■ WORK TASK ■
Search the data below for the word "tunnel" and copy each line that holds it.

■ DATA TO EXAMINE ■

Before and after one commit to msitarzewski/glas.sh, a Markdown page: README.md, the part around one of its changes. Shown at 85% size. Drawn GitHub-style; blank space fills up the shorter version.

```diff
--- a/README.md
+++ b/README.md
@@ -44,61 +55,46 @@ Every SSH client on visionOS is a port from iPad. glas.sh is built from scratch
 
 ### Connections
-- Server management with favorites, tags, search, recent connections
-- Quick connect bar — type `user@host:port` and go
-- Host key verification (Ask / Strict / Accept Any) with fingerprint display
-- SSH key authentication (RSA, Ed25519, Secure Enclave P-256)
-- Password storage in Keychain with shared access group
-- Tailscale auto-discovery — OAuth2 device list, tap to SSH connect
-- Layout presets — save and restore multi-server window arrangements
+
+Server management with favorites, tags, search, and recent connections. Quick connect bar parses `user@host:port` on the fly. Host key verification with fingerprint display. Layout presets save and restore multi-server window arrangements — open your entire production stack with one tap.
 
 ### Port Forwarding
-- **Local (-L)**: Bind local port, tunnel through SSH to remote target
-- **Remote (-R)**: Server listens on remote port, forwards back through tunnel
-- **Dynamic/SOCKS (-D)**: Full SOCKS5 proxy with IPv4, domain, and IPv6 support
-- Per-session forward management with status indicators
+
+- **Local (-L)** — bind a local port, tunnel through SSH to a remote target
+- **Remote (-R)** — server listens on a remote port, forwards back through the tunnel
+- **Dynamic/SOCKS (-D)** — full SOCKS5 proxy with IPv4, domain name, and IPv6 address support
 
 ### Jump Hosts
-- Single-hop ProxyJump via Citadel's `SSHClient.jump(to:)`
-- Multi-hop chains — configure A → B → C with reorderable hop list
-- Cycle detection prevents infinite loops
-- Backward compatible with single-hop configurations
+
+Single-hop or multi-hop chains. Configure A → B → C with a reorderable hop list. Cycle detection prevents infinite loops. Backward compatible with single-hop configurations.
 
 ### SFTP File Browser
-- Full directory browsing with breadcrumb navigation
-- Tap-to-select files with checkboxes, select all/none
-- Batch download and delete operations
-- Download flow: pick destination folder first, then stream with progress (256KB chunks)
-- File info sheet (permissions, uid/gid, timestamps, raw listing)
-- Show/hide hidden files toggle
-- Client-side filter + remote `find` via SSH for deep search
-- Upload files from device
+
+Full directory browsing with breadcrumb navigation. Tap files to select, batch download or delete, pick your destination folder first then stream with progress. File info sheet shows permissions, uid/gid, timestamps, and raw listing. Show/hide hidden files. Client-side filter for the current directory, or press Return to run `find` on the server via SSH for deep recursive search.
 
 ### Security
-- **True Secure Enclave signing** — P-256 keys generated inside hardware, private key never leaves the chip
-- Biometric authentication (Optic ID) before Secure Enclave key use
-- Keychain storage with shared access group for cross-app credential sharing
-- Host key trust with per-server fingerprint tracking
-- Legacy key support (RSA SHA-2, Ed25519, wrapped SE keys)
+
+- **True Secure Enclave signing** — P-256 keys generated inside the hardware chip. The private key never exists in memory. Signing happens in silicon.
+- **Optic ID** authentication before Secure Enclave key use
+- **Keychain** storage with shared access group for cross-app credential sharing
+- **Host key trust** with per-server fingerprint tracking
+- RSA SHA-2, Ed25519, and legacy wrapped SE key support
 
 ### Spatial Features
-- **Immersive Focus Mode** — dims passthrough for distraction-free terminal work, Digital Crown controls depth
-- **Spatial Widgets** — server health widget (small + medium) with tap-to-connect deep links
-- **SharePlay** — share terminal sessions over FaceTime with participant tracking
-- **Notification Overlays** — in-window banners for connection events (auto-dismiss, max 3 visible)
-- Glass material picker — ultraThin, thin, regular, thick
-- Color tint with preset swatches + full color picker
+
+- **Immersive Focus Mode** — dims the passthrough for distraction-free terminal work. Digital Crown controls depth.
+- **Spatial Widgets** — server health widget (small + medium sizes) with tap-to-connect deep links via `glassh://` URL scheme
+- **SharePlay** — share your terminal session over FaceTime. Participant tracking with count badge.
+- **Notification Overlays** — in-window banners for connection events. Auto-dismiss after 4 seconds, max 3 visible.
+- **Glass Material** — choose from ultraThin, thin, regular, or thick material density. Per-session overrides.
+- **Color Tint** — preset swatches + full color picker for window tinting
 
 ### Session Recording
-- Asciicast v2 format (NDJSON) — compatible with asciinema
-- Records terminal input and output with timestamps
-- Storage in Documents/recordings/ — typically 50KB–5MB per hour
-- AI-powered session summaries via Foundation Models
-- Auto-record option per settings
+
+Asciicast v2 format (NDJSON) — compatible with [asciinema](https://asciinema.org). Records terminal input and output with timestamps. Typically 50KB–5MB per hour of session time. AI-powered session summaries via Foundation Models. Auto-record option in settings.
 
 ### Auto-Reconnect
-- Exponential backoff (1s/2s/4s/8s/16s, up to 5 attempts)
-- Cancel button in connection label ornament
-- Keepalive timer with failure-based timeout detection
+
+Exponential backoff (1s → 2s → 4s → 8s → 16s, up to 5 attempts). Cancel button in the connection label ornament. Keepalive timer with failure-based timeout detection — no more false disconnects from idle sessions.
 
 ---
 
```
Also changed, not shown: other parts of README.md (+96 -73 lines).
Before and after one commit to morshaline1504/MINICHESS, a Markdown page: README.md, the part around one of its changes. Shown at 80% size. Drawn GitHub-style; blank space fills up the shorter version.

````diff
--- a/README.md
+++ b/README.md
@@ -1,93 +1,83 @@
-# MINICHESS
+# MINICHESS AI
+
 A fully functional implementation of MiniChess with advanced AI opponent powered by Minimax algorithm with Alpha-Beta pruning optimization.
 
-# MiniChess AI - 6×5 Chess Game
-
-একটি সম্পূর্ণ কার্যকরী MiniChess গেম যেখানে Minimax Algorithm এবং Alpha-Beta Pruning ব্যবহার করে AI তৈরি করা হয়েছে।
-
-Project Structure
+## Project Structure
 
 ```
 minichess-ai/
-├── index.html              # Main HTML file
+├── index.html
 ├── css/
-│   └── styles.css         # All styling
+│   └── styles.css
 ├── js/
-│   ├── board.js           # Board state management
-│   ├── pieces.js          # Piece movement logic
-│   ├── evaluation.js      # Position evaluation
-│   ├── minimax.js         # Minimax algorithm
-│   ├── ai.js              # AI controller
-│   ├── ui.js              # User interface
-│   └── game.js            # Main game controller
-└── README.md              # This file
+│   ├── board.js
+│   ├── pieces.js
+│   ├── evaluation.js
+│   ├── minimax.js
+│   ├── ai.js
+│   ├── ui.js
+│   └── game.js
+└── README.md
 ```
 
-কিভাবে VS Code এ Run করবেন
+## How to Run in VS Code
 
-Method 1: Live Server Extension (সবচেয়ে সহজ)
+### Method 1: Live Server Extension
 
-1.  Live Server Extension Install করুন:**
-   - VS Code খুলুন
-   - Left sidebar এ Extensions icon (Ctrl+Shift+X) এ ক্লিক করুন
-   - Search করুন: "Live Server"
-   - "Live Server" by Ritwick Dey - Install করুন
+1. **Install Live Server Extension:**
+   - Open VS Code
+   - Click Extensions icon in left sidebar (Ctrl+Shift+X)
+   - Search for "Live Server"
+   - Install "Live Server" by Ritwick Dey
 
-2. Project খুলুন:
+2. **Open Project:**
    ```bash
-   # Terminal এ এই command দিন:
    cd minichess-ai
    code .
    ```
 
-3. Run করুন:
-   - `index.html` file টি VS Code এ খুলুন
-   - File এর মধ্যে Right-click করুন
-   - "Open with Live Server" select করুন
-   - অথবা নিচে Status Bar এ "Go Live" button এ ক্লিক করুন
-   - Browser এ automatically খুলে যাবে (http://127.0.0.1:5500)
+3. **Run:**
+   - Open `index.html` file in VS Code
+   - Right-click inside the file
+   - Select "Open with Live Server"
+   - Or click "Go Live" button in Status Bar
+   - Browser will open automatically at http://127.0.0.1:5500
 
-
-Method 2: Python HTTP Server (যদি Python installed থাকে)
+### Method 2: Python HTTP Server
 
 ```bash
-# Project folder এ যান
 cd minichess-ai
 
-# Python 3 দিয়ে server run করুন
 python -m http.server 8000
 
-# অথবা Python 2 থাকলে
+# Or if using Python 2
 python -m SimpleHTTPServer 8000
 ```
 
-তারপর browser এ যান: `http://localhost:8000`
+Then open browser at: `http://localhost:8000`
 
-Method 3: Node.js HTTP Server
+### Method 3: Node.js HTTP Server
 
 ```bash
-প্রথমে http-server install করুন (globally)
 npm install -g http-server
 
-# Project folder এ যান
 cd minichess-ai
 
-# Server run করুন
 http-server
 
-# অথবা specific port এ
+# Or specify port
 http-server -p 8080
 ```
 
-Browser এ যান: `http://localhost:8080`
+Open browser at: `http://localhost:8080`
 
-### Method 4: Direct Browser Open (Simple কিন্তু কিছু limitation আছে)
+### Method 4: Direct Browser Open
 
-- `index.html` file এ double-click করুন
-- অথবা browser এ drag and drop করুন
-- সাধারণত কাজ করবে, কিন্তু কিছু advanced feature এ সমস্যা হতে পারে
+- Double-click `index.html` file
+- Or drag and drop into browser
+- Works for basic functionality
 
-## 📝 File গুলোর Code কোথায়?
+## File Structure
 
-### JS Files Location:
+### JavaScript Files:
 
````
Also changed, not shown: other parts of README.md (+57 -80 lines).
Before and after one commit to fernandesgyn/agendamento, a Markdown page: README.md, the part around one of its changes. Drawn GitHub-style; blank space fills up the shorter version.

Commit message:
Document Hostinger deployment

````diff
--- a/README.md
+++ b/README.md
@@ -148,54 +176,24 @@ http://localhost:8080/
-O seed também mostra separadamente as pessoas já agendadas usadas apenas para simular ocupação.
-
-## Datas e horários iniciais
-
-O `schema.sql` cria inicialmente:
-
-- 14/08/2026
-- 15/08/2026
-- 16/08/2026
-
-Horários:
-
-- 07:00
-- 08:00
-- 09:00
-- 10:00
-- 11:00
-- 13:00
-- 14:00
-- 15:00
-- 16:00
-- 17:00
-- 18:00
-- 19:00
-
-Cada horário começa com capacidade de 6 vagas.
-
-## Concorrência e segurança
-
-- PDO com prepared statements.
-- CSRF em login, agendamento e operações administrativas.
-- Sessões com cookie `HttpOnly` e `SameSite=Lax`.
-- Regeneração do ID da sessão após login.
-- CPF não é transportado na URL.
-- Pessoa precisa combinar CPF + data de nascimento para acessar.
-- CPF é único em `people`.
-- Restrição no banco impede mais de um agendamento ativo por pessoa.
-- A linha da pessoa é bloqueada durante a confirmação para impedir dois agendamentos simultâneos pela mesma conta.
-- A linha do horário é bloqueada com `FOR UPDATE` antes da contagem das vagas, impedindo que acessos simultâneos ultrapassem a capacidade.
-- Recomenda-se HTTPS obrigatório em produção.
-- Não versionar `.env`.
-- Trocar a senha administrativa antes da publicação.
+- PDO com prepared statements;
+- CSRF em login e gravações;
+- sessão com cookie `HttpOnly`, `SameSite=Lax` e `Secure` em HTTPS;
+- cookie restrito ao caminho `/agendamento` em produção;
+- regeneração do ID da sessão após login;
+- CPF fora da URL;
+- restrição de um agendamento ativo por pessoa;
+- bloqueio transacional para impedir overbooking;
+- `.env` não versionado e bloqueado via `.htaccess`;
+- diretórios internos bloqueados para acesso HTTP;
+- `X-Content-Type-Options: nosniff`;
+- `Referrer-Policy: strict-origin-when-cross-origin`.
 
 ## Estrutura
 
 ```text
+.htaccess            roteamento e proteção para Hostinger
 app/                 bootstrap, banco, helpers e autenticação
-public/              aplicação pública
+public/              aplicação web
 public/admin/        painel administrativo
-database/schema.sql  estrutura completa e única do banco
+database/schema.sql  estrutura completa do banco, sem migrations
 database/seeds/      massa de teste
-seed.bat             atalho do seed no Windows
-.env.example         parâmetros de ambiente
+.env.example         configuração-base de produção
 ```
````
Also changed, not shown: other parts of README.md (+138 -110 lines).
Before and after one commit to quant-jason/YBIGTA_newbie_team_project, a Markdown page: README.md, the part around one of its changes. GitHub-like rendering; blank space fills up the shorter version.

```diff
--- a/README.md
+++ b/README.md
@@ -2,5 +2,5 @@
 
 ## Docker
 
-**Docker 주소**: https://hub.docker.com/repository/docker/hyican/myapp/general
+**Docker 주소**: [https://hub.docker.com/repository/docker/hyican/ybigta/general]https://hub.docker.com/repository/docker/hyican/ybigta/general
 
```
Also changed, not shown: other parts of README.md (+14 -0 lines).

■ RESPONSE TO THIS TASK ■
-- **Local (-L)**: Bind local port, tunnel through SSH to remote target
-- **Remote (-R)**: Server listens on remote port, forwards back through tunnel
+- **Local (-L)** — bind a local port, tunnel through SSH to a remote target
+- **Remote (-R)** — server listens on a remote port, forwards back through the tunnel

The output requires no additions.